The numbers are getting bigger for County Extension Agent and 4-H Coordinator, Frank Watson. Mr. Watson organizes everything 4-H, including summer camp and the end-of-the year banquet. The banquet, held on Saturday, April 29 at the First Baptist Church in Thomson, drew almost 200 people, with 81 students receiving awards.
"I have to tell y'all, this is one of the biggest ones we've ever had," Mr. Watson announced at the end of the banquet.
It seems large participation numbers were the norm for the 2005-06 year. In her presentation of awards during the banquet, Program Assistant Kathleen Drayton told the story of summer camp attendance. Ms. Drayton said Mr. Watson was "a little nervous" before summer camp when he learned she would be taking 70 Cloverleaf students to camp, and he would have 12 Juniors and Seniors. Ms. Drayton said in previous years, they have taken 35-40 campers.
"Can I handle it? Yes, I can. I tell (the children) 'look too good for y'all to make me look bad.' It's good for them. The kids learn to do their best," she said.
Ms. Drayton then proudly shared how McDuffie 4-H'ers won more plaques than all other participating counties in the district. McDuffie received a plaque for "outstanding participation," one for "most increased participation," and one for the "highest number of winners."
"I looked around, and I noticed that I got more plaques than anybody else. I had three. Well, I'm going to bring back four next year," Ms. Drayton said.
The annual summer camp was at Burton 4-H Center on Tybee Island last June. Mr. Watson said there are 35 counties in the district, and he estimates 15 of those participated in the project competition. Cloverleaf 4-H'ers are 9 to 11-year-olds, Junior 4-H'ers are 12 to 13-year-olds and Seniors are 14 to 19-year-olds.
Three students gave presentations of their project after the banquet. Hillary McGahee, a cloverleaf, sang artist Josh Groban's "You Raise Me Up" a cappella. Ty Cummings, a junior, amused the audience with his speech presentation entitled "Thoughts on a Boring Sermon." Senior Amber Johnson gave a presentation on tobacco use.
"This is something that is really near and dear to my heart, because my Mom used to smoke and was diagnosed with emphysema. She is now no longer smoking and is in recovery," Amber said.
For her presentation, Amber brought household chemicals that are found in tobacco. Much to the delight of the adolescents in the audience, Amber also brought two pig lungs-one healthy, and one induced with cancer. Amber pumped air into both lungs and allowed the students to touch them, to demonstrate how the cancer debilitated the lung.
All three students received a standing ovation after each presentation.
"These presentations have been wonderful. These children have done better than most adults could do with their poise and delivery," said Dot Knox, who is on the board of the Georgia 4-H Foundation. "There's not many 4-H'ers that I've known through the years who haven't gone on to be productive people. 4-H teaches kids to be prepared for the world of work. It teaches them what to do to accomplish their goals
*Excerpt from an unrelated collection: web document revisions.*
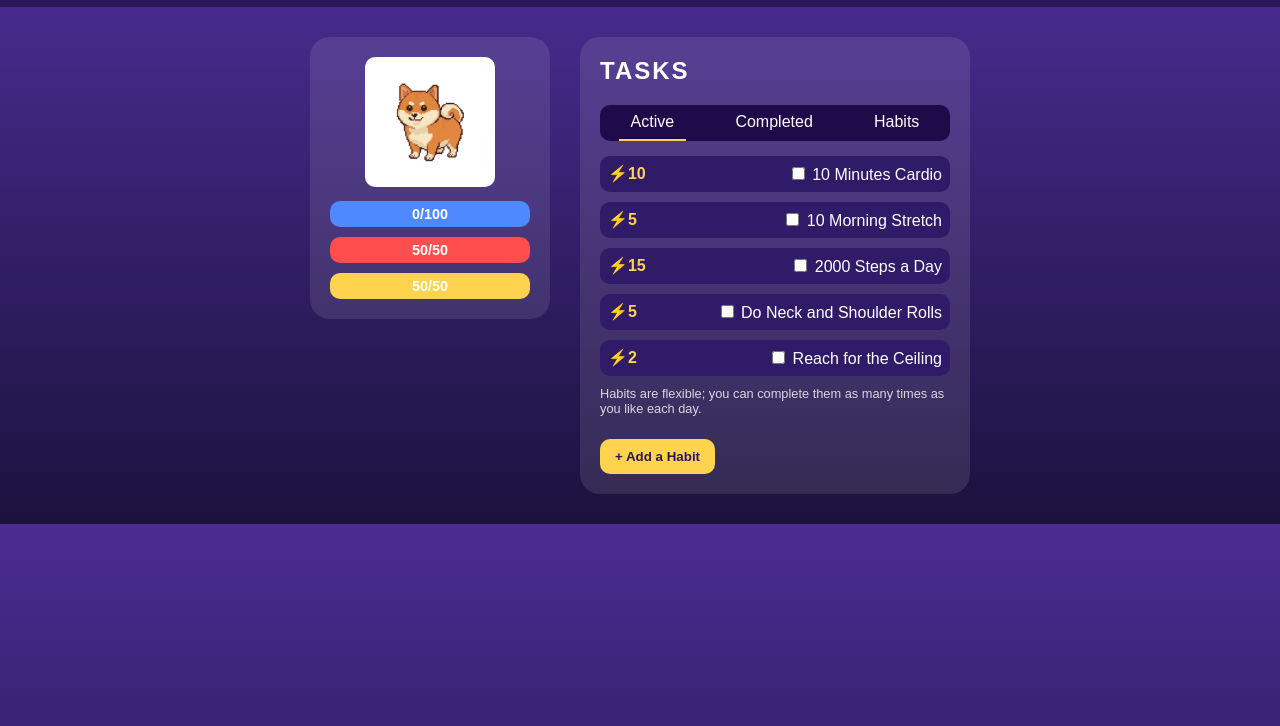
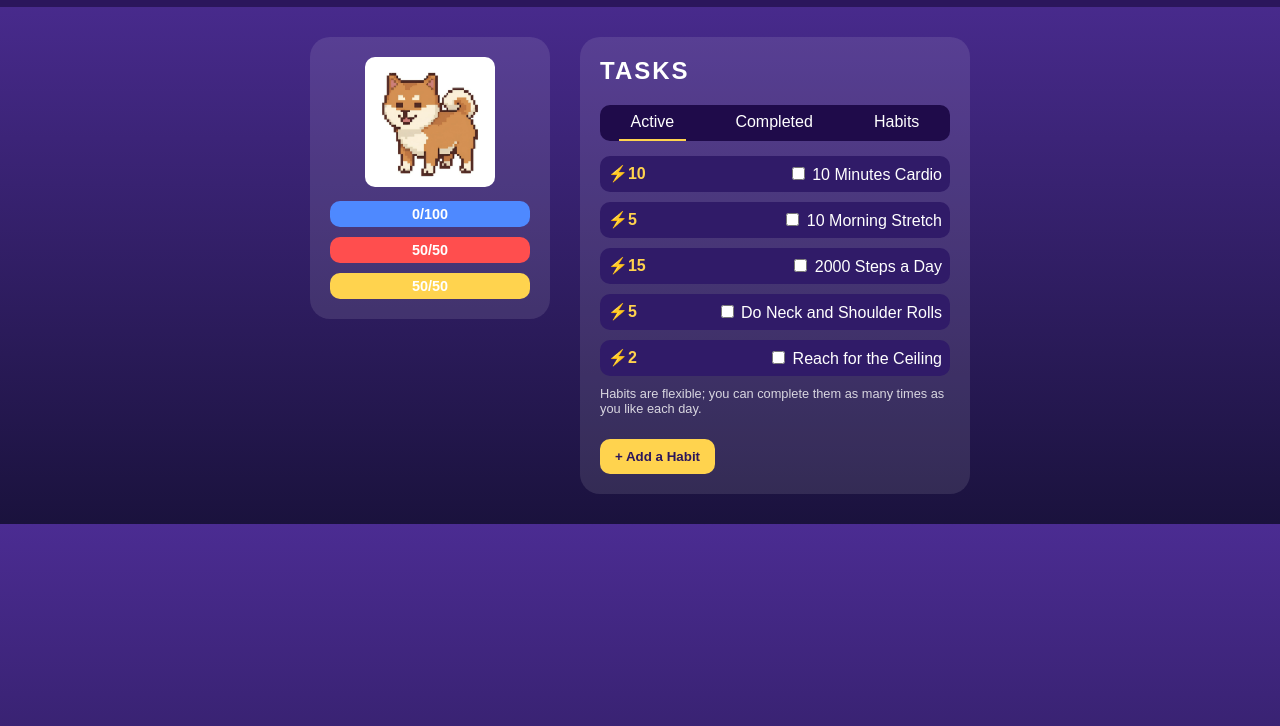
Before and after one commit to sjacat/testingfavor, a plain HTML site: page index.html in a window 1280 px wide. Shown: the part 32-758 px from the top of the page. Drawn offline with Linux system fonts and the light colour scheme.

Commit message:
Update index.html

```diff
--- a/index.html
+++ b/index.html
@@ -21,7 +21,7 @@
   <div class="container">
     <!-- PET CARD -->
     <div class="pet-section">
-      <img src="dog.png" alt="Pet" class="pet-image">
+      <img src="doggo.jpg" alt="Pet" class="pet-image">
       <div class="stats">
         <div class="bar blue">0/100</div>
         <div class="bar red">50/50</div>
```
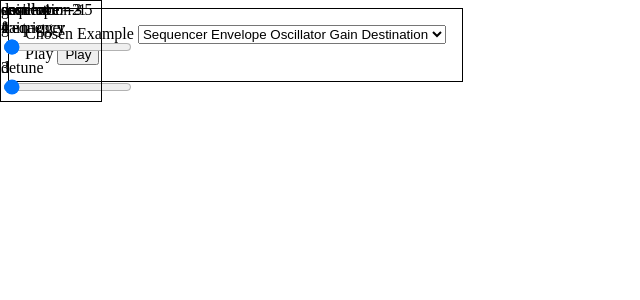
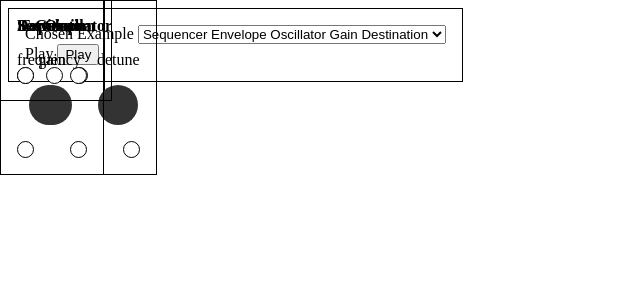
Before and after one commit to mpodlasin/web-audio, a SvelteKit app: page / in a window 1280 px wide. Shown: the top 300 px of the page, without its empty margins (0-640 px from the left). Built offline with nearby package versions, Linux system fonts and the light colour scheme.

Commit message:
plugs and knobs

```diff
--- a/src/audio/AudioCanvas.ts
+++ b/src/audio/AudioCanvas.ts
@@ -74,6 +74,37 @@ export type AllowedSerializedAudioElements =
 	| SerializedEnvelopeNode
 	| SerializedSequencerNode
 	| SerializedMidiNode;
+
+export const allowedSerializedAudioElementStaticDefinitions = {
+	sequencer: {
+		inputs: [],
+		outputs: ['frequency', 'trigger']
+	},
+	oscillator: {
+		inputs: [],
+		outputs: ['audio']
+	},
+	gain: {
+		inputs: ['audio'],
+		outputs: ['audio']
+	},
+	destination: {
+		inputs: ['audio'],
+		outputs: []
+	},
+	trigger: {
+		inputs: [],
+		outputs: ['trigger']
+	},
+	envelope: {
+		inputs: ['trigger'],
+		outputs: ['envelope']
+	},
+	midi: {
+		inputs: [],
+		outputs: ['frequency', 'trigger']
+	}
+};
 
 /* Initialized */
 
--- a/src/components/DraggableNode.svelte
+++ b/src/components/DraggableNode.svelte
@@ -29,7 +29,7 @@
 
 	const handleMouseMove = (event: MouseEvent) => {
 		if (!isDragging) return;
-        event.preventDefault();
+		event.preventDefault();
 
 		disaptcher('drag', {
 			id,
@@ -44,19 +44,10 @@
 </script>
 
 <div
-	class="node"
 	on:mousemove={handleMouseMove}
 	on:mousedown={handleMouseDown}
 	on:mouseup={handleMouseUp}
 	style="position: absolute; left: {position.x}px; top: {position.y}px;"
 >
-	<Node nodeId={id} {node} />
+	<Node {node} />
 </div>
-
-<style>
-	.node {
-		width: 100px;
-		height: 100px;
-		border: 1px solid black;
-	}
-</style>
--- a/src/components/Knob.svelte
+++ b/src/components/Knob.svelte
@@ -1,18 +1,34 @@
 <script lang="ts">
-	import type { SerializedAudioParameter } from "../audio/AudioCanvas";
+	import type { SerializedAudioParameter } from '../audio/AudioCanvas';
 
-    export let parameterName: string;
-    export let parameter: SerializedAudioParameter;
+	export let parameterName: string;
+	export let parameter: SerializedAudioParameter;
 
-    const numberParameter = typeof parameter === "number" ? parameter : null;
-    const inputParameter = typeof parameter === "object" ? parameter : null;
+	const numberParameter = typeof parameter === 'number' ? parameter : null;
+	const inputParameter = typeof parameter === 'object' ? parameter : null;
+
+	$: {
+		console.log(parameterName, parameter);
+	}
 </script>
 
-<div>
-    <label for={parameterName}>{parameterName}</label>
-    {#if numberParameter}
-        <input type="range" id={parameterName} value={numberParameter} />
-    {:else if inputParameter}
-        <div>connected</div>
-    {/if}
+<div class="wrapper">
+	<div>{parameterName}</div>
+	<div class="knob" />
 </div>
+
+<style>
+	.wrapper {
+		display: flex;
+		flex-direction: column;
+		align-items: center;
+		justify-content: center;
+		gap: 16px;
+	}
+	.knob {
+		width: 40px;
+		height: 40px;
+		border-radius: 50%;
+		background-color: #333;
+	}
+</style>
--- a/src/components/Node.svelte
+++ b/src/components/Node.svelte
@@ -1,23 +1,74 @@
 <script lang="ts">
-	import type { AllowedSerializedAudioElements } from "../audio/AudioCanvas";
-	import Knob from "./Knob.svelte";
+	import {
+		allowedSerializedAudioElementStaticDefinitions,
+		type AllowedSerializedAudioElements,
+		type SerializedAudioParameter
+	} from '../audio/AudioCanvas';
+	import Knob from './Knob.svelte';
+	import Plug from './Plug.svelte';
 
-    export let nodeId: string;
 	export let node: AllowedSerializedAudioElements;
+
+	const staticDefinition = allowedSerializedAudioElementStaticDefinitions[node.type];
+
+	const parameters = Object.entries(node.parameters ?? {}) as [string, SerializedAudioParameter][];
 </script>
 
-<div>
-    <div>{node.type} - {nodeId}</div>
-    {#each Object.entries(node.parameters ?? {}) as nodeParameter}
-        <Knob parameterName={nodeParameter[0]} parameter={1} />
-    {/each}
-    {#each node.inputs ?? [] as nodeInput}
-        <div>
-            {#if typeof nodeInput === "string"}
-                {nodeInput}
-            {:else}
-                {nodeInput.id} - {nodeInput.output}
-            {/if}
-        </div>
-    {/each}
+<div class="node">
+	<div class="header">{node.type}</div>
+	<div class="parameters">
+		{#each parameters as nodeParameter}
+			<Knob parameterName={nodeParameter[0]} parameter={nodeParameter[1]} />
+		{/each}
+	</div>
+	<div class="inputs-and-outputs">
+		<div class="inputs">
+			{#each staticDefinition.inputs as input}
+				<Plug />
+			{/each}
+		</div>
+		<div class="outputs">
+			{#each staticDefinition.outputs as output}
+				<Plug />
+			{/each}
+		</div>
+	</div>
 </div>
+
+<style>
+	.node {
+		padding: 16px;
+		border: 1px solid black;
+		display: flex;
+		flex-direction: column;
+		gap: 16px;
+		min-width: 70px;
+	}
+
+	.header {
+		text-transform: capitalize;
+		font-weight: bold;
+		text-align: center;
+	}
+
+	.parameters {
+		display: flex;
+		flex-direction: row;
+		justify-content: space-around;
+		gap: 16px;
+	}
+
+	.inputs-and-outputs {
+		display: flex;
+		flex-direction: row;
+		justify-content: space-between;
+	}
+
+	.inputs,
+	.outputs {
+		display: flex;
+		flex-grow: 0;
+		flex-direction: row;
+		gap: 8px;
+	}
+</style>
--- /dev/null
+++ b/src/components/Plug.svelte
@@ -0,0 +1,14 @@
+<script lang="ts">
+</script>
+
+<div class="plug" />
+
+<style>
+	.plug {
+		width: 15px;
+		height: 15px;
+		border-radius: 50%;
+		background-color: #fff;
+		border: 1px solid #000;
+	}
+</style>
```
Following a slide show of summer camp, Mr. Watson made a presentation of the special awards. Andrew Hyman received Cloverleaf of the year, Elizabeth Ivey received Junior of the year, and Amber Johnson was Senior of the year.
"The special awards are based on their participation. It means they were the most active out of all the 4-Hers in that category for the last couple of years," he said.